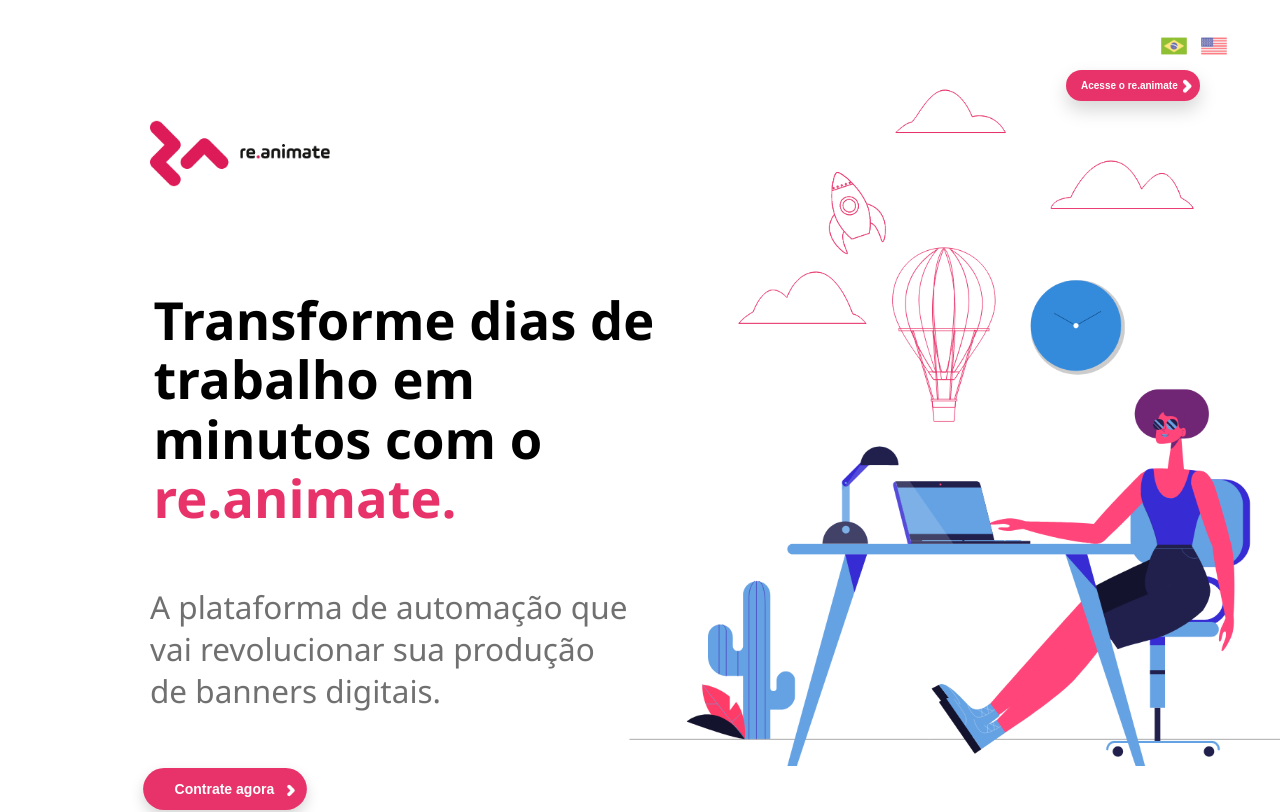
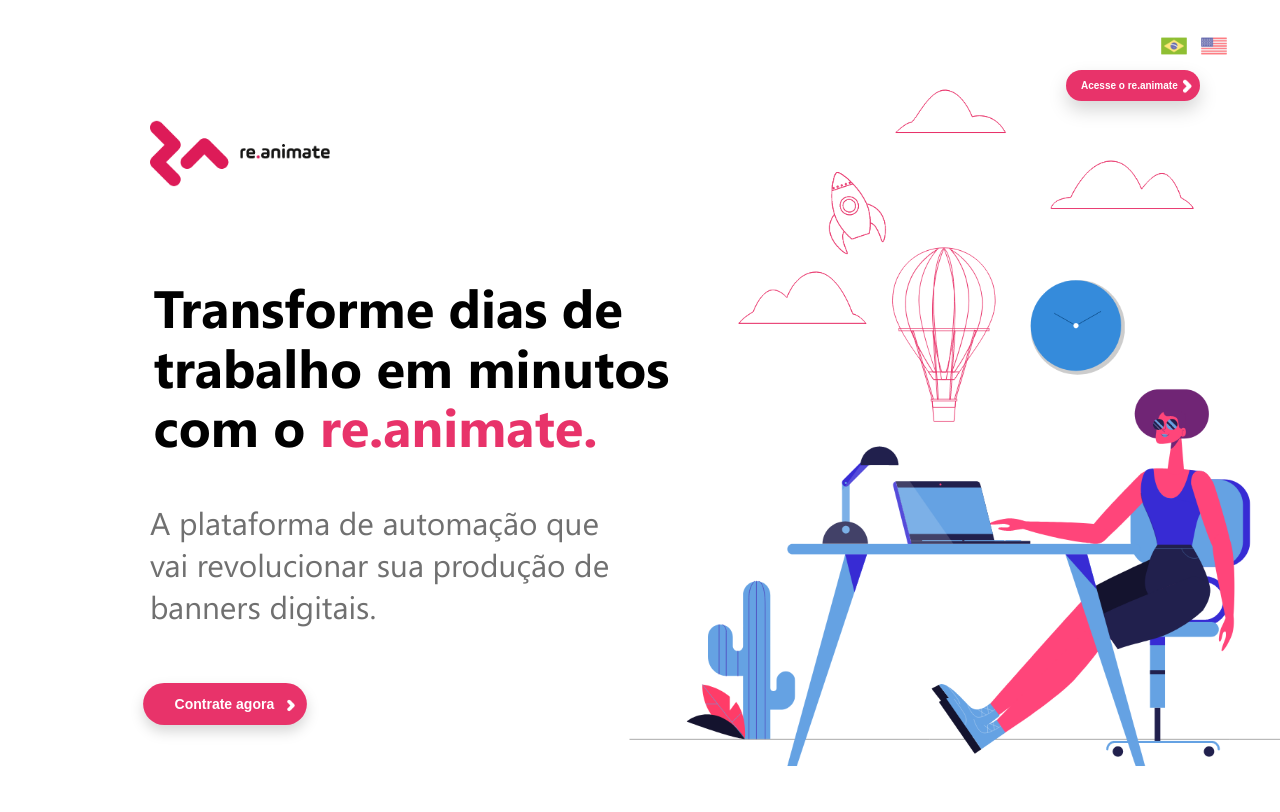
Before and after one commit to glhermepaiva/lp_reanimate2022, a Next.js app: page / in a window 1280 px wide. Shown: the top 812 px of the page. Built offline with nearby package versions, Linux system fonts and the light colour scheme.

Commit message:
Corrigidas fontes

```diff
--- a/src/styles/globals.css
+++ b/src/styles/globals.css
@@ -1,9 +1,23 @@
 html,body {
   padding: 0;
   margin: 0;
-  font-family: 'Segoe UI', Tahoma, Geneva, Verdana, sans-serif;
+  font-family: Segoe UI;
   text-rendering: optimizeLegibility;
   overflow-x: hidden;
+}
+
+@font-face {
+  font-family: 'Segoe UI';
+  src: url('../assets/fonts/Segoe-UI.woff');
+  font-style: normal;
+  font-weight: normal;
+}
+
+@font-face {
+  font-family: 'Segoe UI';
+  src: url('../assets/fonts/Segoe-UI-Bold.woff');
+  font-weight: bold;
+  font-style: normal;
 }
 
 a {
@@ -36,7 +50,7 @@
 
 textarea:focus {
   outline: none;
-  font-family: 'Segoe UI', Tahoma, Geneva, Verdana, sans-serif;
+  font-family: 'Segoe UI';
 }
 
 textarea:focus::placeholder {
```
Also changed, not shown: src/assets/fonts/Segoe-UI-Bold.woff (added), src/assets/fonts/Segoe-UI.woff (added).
◆ ◆ ◆ ◆ ◆
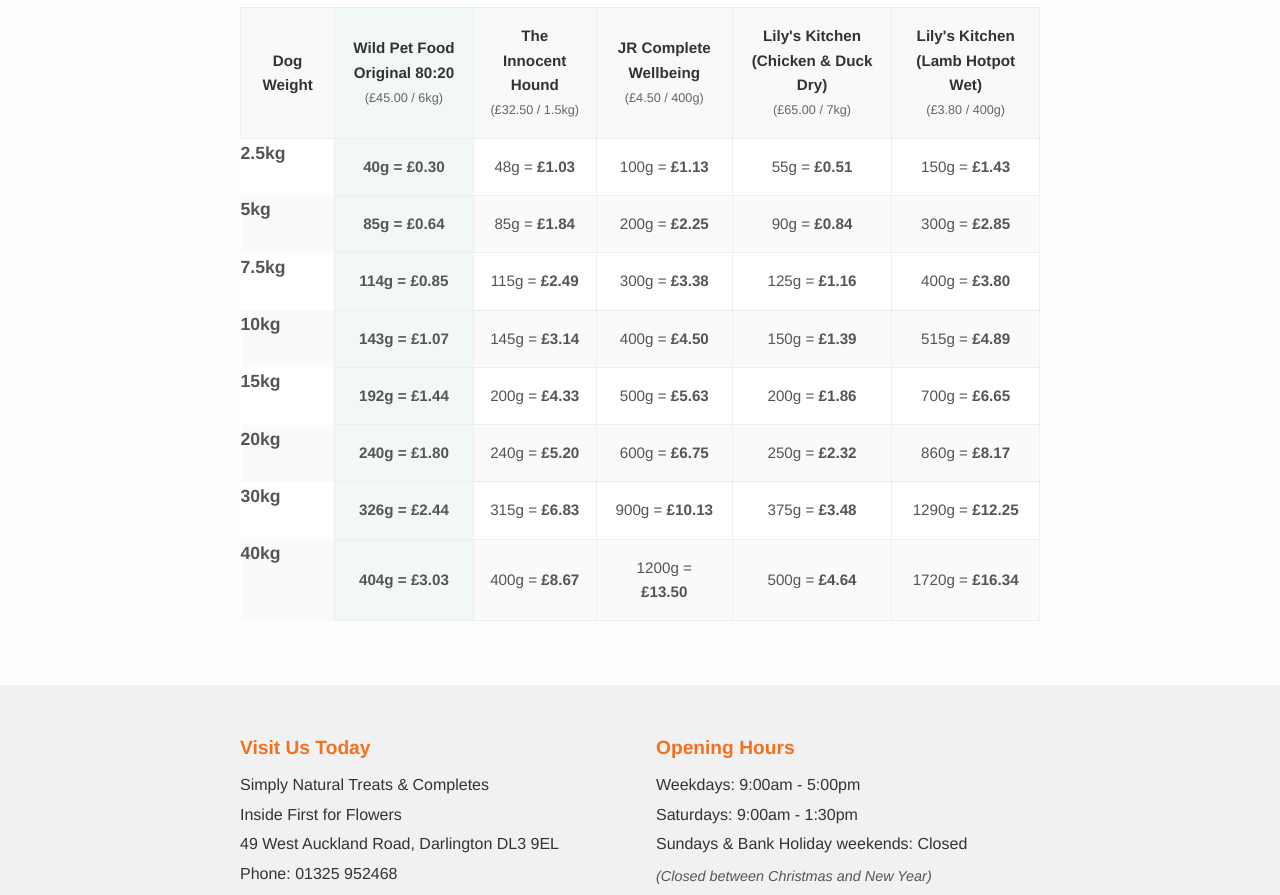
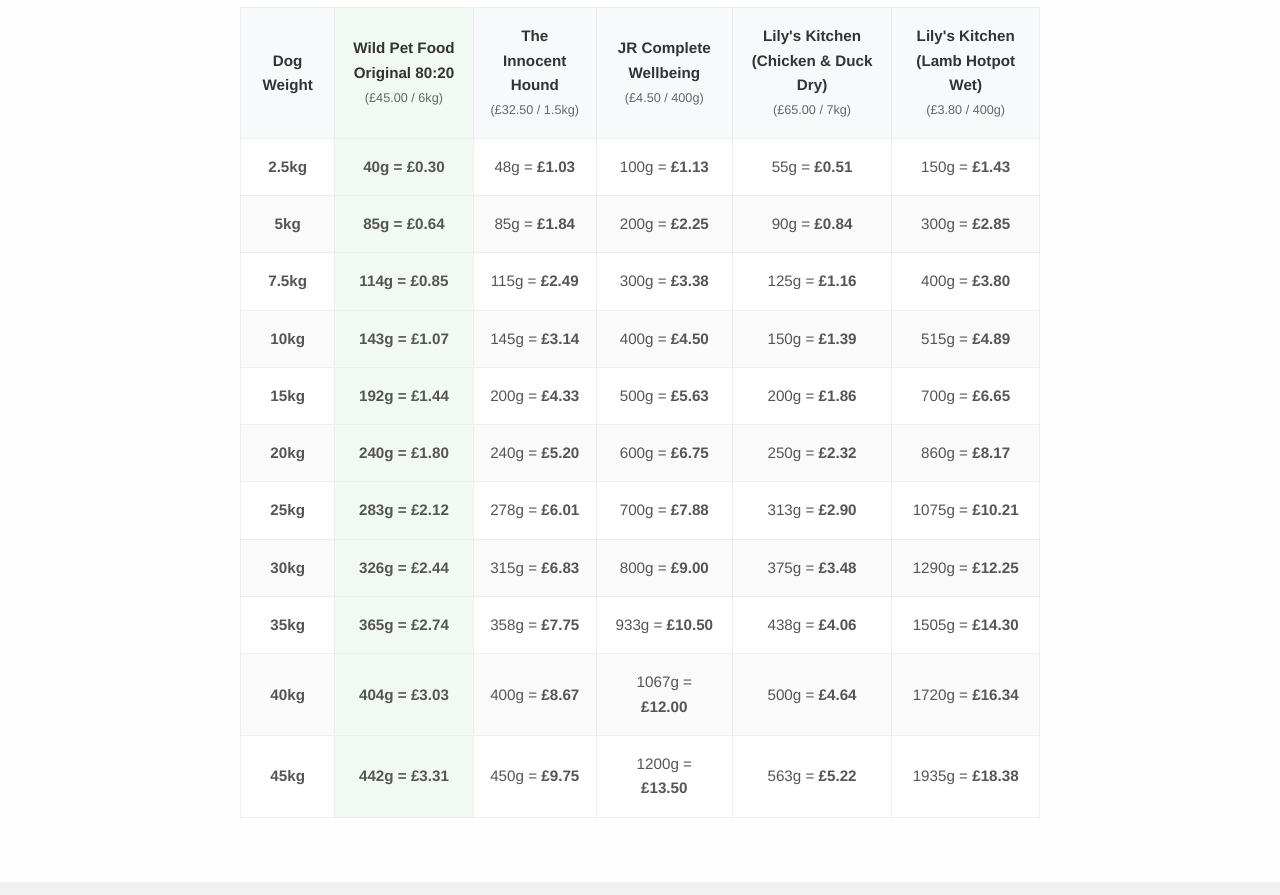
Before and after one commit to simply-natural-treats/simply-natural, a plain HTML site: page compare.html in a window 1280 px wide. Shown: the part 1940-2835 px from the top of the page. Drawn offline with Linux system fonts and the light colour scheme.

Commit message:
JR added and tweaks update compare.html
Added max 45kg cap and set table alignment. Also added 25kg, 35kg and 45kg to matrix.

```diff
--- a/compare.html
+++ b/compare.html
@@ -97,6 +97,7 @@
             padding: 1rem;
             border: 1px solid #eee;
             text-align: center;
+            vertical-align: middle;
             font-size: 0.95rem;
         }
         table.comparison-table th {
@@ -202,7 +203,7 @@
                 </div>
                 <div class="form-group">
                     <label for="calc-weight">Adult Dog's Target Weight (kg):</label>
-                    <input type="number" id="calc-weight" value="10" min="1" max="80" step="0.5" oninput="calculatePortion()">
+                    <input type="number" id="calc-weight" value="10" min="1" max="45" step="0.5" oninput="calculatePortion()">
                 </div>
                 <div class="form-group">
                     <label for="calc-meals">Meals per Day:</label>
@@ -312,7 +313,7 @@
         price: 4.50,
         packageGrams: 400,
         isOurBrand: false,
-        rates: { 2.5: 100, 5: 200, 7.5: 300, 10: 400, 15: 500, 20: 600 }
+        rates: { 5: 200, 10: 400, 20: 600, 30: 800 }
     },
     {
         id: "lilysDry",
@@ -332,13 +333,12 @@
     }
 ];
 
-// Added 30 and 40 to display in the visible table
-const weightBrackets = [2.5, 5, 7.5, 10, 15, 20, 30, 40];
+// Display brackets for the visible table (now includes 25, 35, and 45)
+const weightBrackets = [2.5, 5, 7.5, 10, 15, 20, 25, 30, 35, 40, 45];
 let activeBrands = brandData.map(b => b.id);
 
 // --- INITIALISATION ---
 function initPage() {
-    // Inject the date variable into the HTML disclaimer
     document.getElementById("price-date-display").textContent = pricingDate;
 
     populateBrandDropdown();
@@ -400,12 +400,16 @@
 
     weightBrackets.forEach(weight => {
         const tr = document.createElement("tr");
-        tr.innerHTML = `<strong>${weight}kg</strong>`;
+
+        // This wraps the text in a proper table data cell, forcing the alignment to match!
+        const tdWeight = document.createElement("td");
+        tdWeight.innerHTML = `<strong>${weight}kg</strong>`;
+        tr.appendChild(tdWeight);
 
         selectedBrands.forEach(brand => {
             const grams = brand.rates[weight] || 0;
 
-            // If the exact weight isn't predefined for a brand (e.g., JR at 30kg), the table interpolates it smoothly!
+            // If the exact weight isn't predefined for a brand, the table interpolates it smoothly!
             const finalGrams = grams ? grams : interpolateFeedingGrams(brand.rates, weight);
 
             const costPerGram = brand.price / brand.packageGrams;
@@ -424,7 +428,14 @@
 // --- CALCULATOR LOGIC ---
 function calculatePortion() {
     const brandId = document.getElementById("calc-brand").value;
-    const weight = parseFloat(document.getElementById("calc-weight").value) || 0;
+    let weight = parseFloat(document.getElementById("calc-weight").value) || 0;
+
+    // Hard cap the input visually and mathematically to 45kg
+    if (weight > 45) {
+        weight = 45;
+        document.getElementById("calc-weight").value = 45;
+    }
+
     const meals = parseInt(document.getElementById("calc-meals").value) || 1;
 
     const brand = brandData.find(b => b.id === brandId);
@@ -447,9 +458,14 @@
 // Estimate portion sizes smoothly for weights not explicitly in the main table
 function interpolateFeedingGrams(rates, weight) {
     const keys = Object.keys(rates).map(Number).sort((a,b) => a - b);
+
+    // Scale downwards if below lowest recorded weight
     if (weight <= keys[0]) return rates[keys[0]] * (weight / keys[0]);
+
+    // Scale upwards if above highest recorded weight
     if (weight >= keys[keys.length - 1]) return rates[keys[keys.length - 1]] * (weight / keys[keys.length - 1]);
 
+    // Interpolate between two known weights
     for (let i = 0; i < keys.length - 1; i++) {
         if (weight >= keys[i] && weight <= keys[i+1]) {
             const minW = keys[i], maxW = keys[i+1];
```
◆ ◆ ◆ ◆ ◆
> _What is expected_
Each line carrying the string "compare" should be copied out from the entries.

> _Solution to this problem_
Before and after one commit to simply-natural-treats/simply-natural, a plain HTML site: page compare.html in a window 1280 px wide. Shown: the part 1940-2835 px from the top of the page. Drawn offline with Linux system fonts and the light colour scheme.
JR added and tweaks update compare.html
--- a/compare.html
+++ b/compare.html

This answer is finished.